CDC https://cdc.gov has awarded a grant for $2.19 million to the Oklahoma State Department of Health (OSDH) https://www.ok.gov/health. The grant funding to be available through June 29, 2020, will be used to help people at higher risk for diabetes, heart disease, and stroke.
The grant funding will continue the focus on areas in the state disproportionately affected by high blood pressure, high blood cholesterol, diabetes or prediabetes, due to socioeconomic factors such as inadequate access to care, poor quality of care, or low income.
Projects funded through the grants will include tracking and monitoring clinical measures shown to improve healthcare quality and to identify patients with hypertension. Links are going to be provided to community resources and clinical services to support referrals, self-management, and lifestyle changes for patients with high blood pressure and high blood cholesterol.
OSDH also has established partnerships with other organizations. OSDH has been working with Choctaw Nation Health Services (CNHS) https://www.choctawnation.com to make it possible for tribal and non-tribal community members to participate in high blood pressure and self-management education coupled with pharmacist-provided medication therapy management. OSDH provides support to allow CNHS to expand these initiatives into additional sites within Choctaw nation’s boundaries.
OSDH has partnered with FQHCs, Community Health Centers, and hospitals located in the prioritized counties. Partnerships include working with Oklahoma State University and Oklahoma County Extension Services to offer diabetes prevention and self-management programs in county extension offices across the state.
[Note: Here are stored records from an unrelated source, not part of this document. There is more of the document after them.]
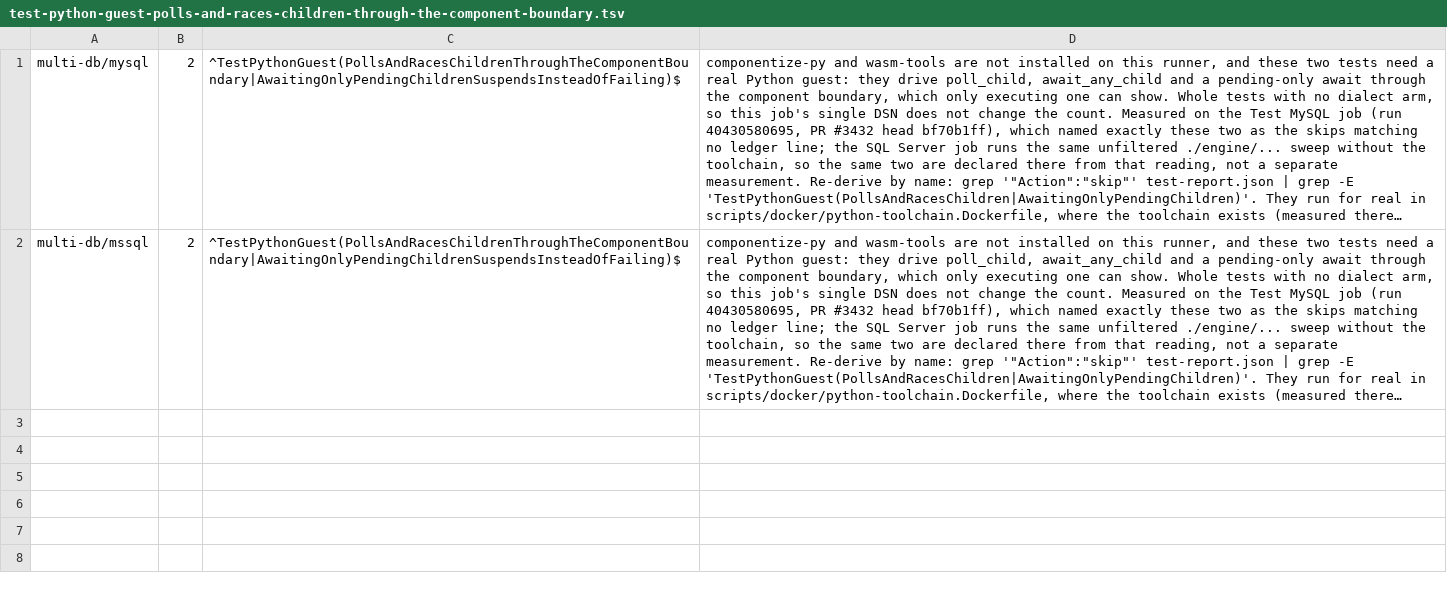
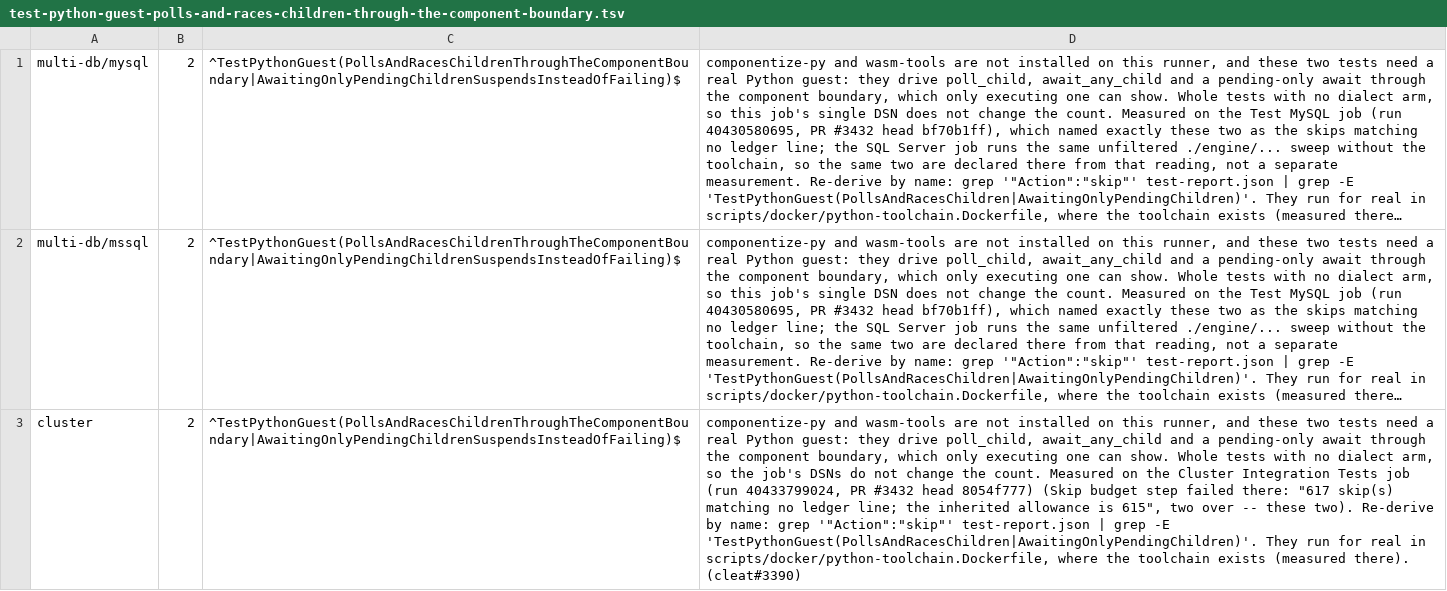
Before and after one commit to cleat-team/cleat, a TSV file: scripts/skip-ledger.d/test-python-guest-polls-and-races-children-through-the-component-boundary.tsv, drawn as a sheet; long unchanged cells end in …; the diff names each change by its address in the sheet, - before the commit and + after, or states it on an @@ line.

```diff
--- a/scripts/skip-ledger.d/test-python-guest-polls-and-races-children-through-the-component-boundary.tsv
+++ b/scripts/skip-ledger.d/test-python-guest-polls-and-races-children-through-the-component-boundary.tsv
+row 3: cluster | 2 | ^TestPythonGuest(PollsAndRacesChildrenThroughTheComponentBoundary|AwaitingOnlyPendingChildrenSuspendsInsteadOfFailing)$ | componentize-py and wasm-tools are not installed on this runner, and these two tests need a real Python guest: they drive poll_child, await_any_child and a pending-only await through the component boundary, which only executing one can show. Whole tests with no dialect arm, so the job's DSNs do not change the count. Measured on the Cluster Integration Tests job (run 40433799024, PR #3432 head 8054f777) (Skip budget step failed there: "617 skip(s) matching no ledger line; the inherited allowance is 615", two over -- these two). Re-derive by name: grep '"Action":"skip"' test-report.json | grep -E 'TestPythonGuest(PollsAndRacesChildren|AwaitingOnlyPendingChildren)'. They run for real in scripts/docker/python-toolchain.Dockerfile, where the toolchain exists (measured there). (cleat#3390)
```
In addition, OSDH is working with Southwestern Oklahoma State University College of Pharmacy Rural Health Center, and the University of Oklahoma Health Sciences Center’s College of Pharmacy on several projects.